Exactly reproduce the entries, dropping any pictures from your copy.

╭─ Data extract

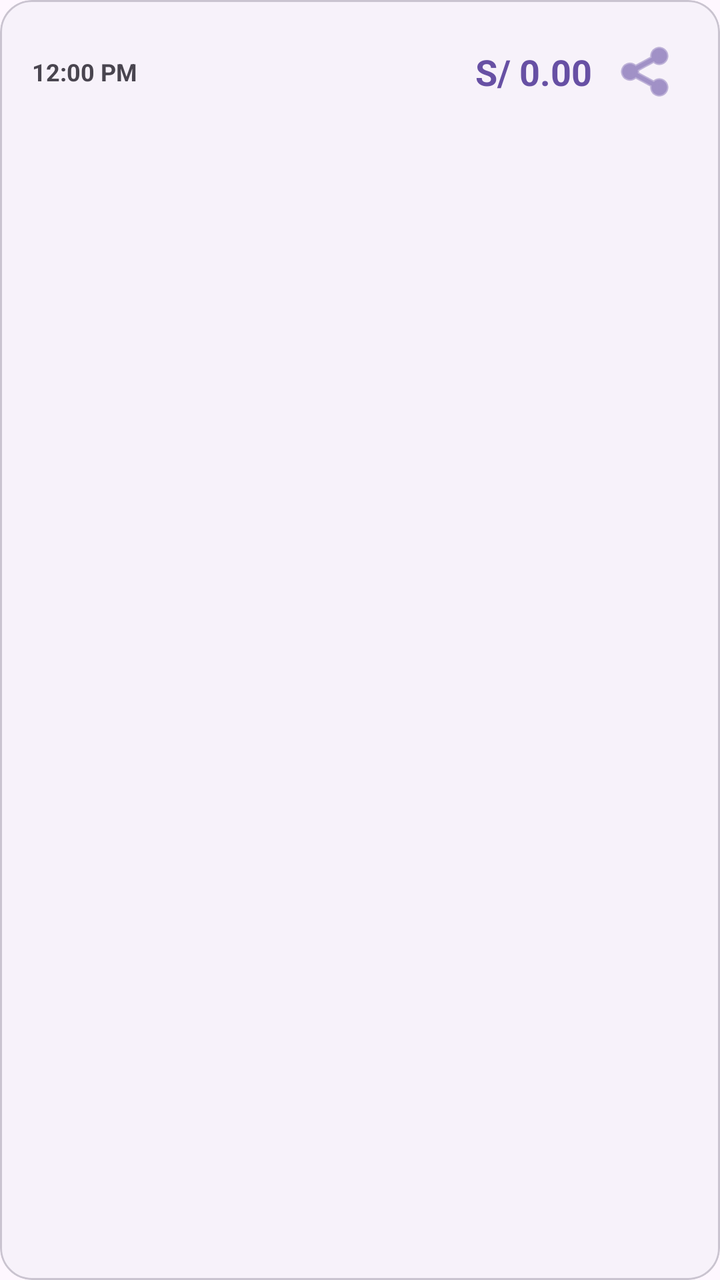
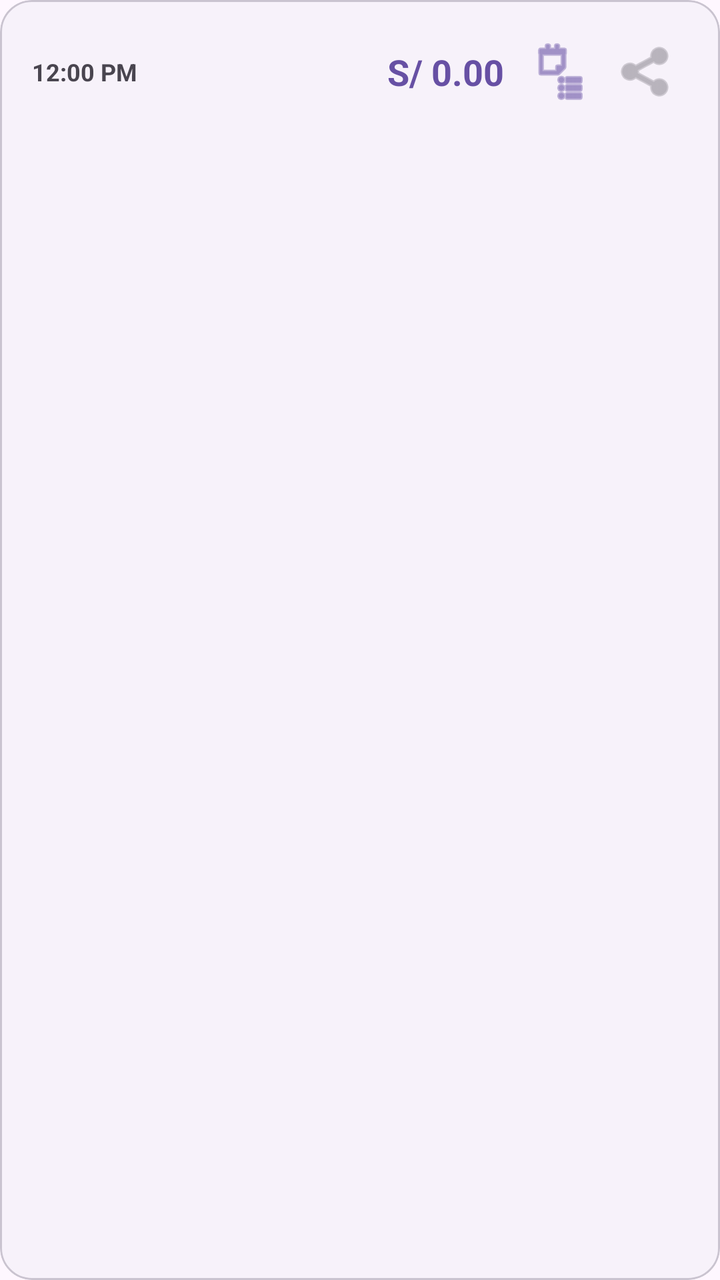

Before-and-after screenshots of an Android layout around one commit, followed by the original layout XML and the change that was made.
<!-- AndroidManifest.xml: application theme Theme.Naxor -->
<!-- res/layout/item_venta.xml -->
<?xml version="1.0" encoding="utf-8"?>
<com.google.android.material.card.MaterialCardView xmlns:android="http://schemas.android.com/apk/res/android"
    xmlns:app="http://schemas.android.com/apk/res-auto"
    android:layout_width="match_parent"
    android:layout_height="wrap_content"
    android:layout_marginHorizontal="16dp"
    android:layout_marginVertical="8dp"
    app:cardBackgroundColor="?attr/colorSurfaceContainerLow"
    app:cardCornerRadius="16dp"
    app:cardElevation="0dp"
    app:strokeWidth="1dp"
    app:strokeColor="?attr/colorOutlineVariant">

    <LinearLayout
        android:layout_width="match_parent"
        android:layout_height="wrap_content"
        android:orientation="vertical"
        android:padding="16dp">

        <LinearLayout
            android:layout_width="match_parent"
            android:layout_height="wrap_content"
            android:orientation="horizontal"
            android:gravity="center_vertical"
            android:layout_marginBottom="12dp">

            <TextView
                android:id="@+id/tvVentaHora"
                android:layout_width="0dp"
                android:layout_height="wrap_content"
                android:layout_weight="1"
                android:text="12:00 PM"
                android:textSize="12sp"
                android:textStyle="bold"
                android:textColor="?attr/colorOnSurfaceVariant" />

            <TextView
                android:id="@+id/tvVentaTotal"
                android:layout_width="wrap_content"
                android:layout_height="wrap_content"
                android:text="S/ 0.00"
                android:textSize="18sp"
                android:textStyle="bold"
                android:textColor="?attr/colorPrimary" />

            <ImageButton
                android:id="@+id/btnShareSaleTicket"
                android:layout_width="40dp"
                android:layout_height="40dp"
                android:layout_marginStart="8dp"
                android:background="?attr/selectableItemBackgroundBorderless"
                android:src="@android:drawable/ic_menu_share"
                app:tint="?attr/colorPrimary"
                android:contentDescription="Compartir Boleta" />
        </LinearLayout>

        
        <LinearLayout
            android:id="@+id/layoutVentaProductos"
            android:layout_width="match_parent"
            android:layout_height="wrap_content"
            android:orientation="vertical"
            android:divider="?android:attr/listDivider"
            android:showDividers="middle">
            
        </LinearLayout>

    </LinearLayout>
</com.google.android.material.card.MaterialCardView>
<!-- resources referenced by this layout -->
<resources>
  <style name="Theme.Naxor" parent="Base.Theme.Naxor" />
  <style name="Base.Theme.Naxor" parent="Theme.Material3.DayNight.NoActionBar">
          
          
      </style>
</resources>

<!-- the commit's change to res/layout/item_venta.xml (unified diff, before → after) -->
@@ -44,13 +44,24 @@
                 android:textColor="?attr/colorPrimary" />
 
             <ImageButton
-                android:id="@+id/btnShareSaleTicket"
+                android:id="@+id/btnEmitLegalDoc"
                 android:layout_width="40dp"
                 android:layout_height="40dp"
                 android:layout_marginStart="8dp"
                 android:background="?attr/selectableItemBackgroundBorderless"
+                android:src="@android:drawable/ic_menu_agenda"
+                app:tint="?attr/colorPrimary"
+                android:contentDescription="Emitir Comprobante" />
+
+            <ImageButton
+                android:id="@+id/btnShareSaleTicket"
+                android:layout_width="40dp"
+                android:layout_height="40dp"
+                android:layout_marginStart="4dp"
+                android:background="?attr/selectableItemBackgroundBorderless"
                 android:src="@android:drawable/ic_menu_share"
-                app:tint="?attr/colorPrimary"
+                app:tint="?attr/colorOnSurfaceVariant"
+                android:alpha="0.6"
                 android:contentDescription="Compartir Boleta" />
         </LinearLayout>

╰─

→ Solution for this problem
Before-and-after screenshots of an Android layout around one commit, followed by the original layout XML and the change that was made.
<!-- AndroidManifest.xml: application theme Theme.Naxor -->
<!-- res/layout/item_venta.xml -->
<?xml version="1.0" encoding="utf-8"?>
<com.google.android.material.card.MaterialCardView xmlns:android="http://schemas.android.com/apk/res/android"
    xmlns:app="http://schemas.android.com/apk/res-auto"
    android:layout_width="match_parent"
    android:layout_height="wrap_content"
    android:layout_marginHorizontal="16dp"
    android:layout_marginVertical="8dp"
    app:cardBackgroundColor="?attr/colorSurfaceContainerLow"
    app:cardCornerRadius="16dp"
    app:cardElevation="0dp"
    app:strokeWidth="1dp"
    app:strokeColor="?attr/colorOutlineVariant">

    <LinearLayout
        android:layout_width="match_parent"
        android:layout_height="wrap_content"
        android:orientation="vertical"
        android:padding="16dp">

        <LinearLayout
            android:layout_width="match_parent"
            android:layout_height="wrap_content"
            android:orientation="horizontal"
            android:gravity="center_vertical"
            android:layout_marginBottom="12dp">

            <TextView
                android:id="@+id/tvVentaHora"
                android:layout_width="0dp"
                android:layout_height="wrap_content"
                android:layout_weight="1"
                android:text="12:00 PM"
                android:textSize="12sp"
                android:textStyle="bold"
                android:textColor="?attr/colorOnSurfaceVariant" />

            <TextView
                android:id="@+id/tvVentaTotal"
                android:layout_width="wrap_content"
                android:layout_height="wrap_content"
                android:text="S/ 0.00"
                android:textSize="18sp"
                android:textStyle="bold"
                android:textColor="?attr/colorPrimary" />

            <ImageButton
                android:id="@+id/btnShareSaleTicket"
                android:layout_width="40dp"
                android:layout_height="40dp"
                android:layout_marginStart="8dp"
                android:background="?attr/selectableItemBackgroundBorderless"
                android:src="@android:drawable/ic_menu_share"
                app:tint="?attr/colorPrimary"
                android:contentDescription="Compartir Boleta" />
        </LinearLayout>

        
        <LinearLayout
            android:id="@+id/layoutVentaProductos"
            android:layout_width="match_parent"
            android:layout_height="wrap_content"
            android:orientation="vertical"
            android:divider="?android:attr/listDivider"
            android:showDividers="middle">
            
        </LinearLayout>

    </LinearLayout>
</com.google.android.material.card.MaterialCardView>
<!-- resources referenced by this layout -->
<resources>
  <style name="Theme.Naxor" parent="Base.Theme.Naxor" />
  <style name="Base.Theme.Naxor" parent="Theme.Material3.DayNight.NoActionBar">
          
          
      </style>
</resources>

<!-- the commit's change to res/layout/item_venta.xml (unified diff, before → after) -->
@@ -44,13 +44,24 @@
                 android:textColor="?attr/colorPrimary" />
 
             <ImageButton
-                android:id="@+id/btnShareSaleTicket"
+                android:id="@+id/btnEmitLegalDoc"
                 android:layout_width="40dp"
                 android:layout_height="40dp"
                 android:layout_marginStart="8dp"
                 android:background="?attr/selectableItemBackgroundBorderless"
+                android:src="@android:drawable/ic_menu_agenda"
+                app:tint="?attr/colorPrimary"
+                android:contentDescription="Emitir Comprobante" />
+
+            <ImageButton
+                android:id="@+id/btnShareSaleTicket"
+                android:layout_width="40dp"
+                android:layout_height="40dp"
+                android:layout_marginStart="4dp"
+                android:background="?attr/selectableItemBackgroundBorderless"
                 android:src="@android:drawable/ic_menu_share"
-                app:tint="?attr/colorPrimary"
+                app:tint="?attr/colorOnSurfaceVariant"
+                android:alpha="0.6"
                 android:contentDescription="Compartir Boleta" />
         </LinearLayout>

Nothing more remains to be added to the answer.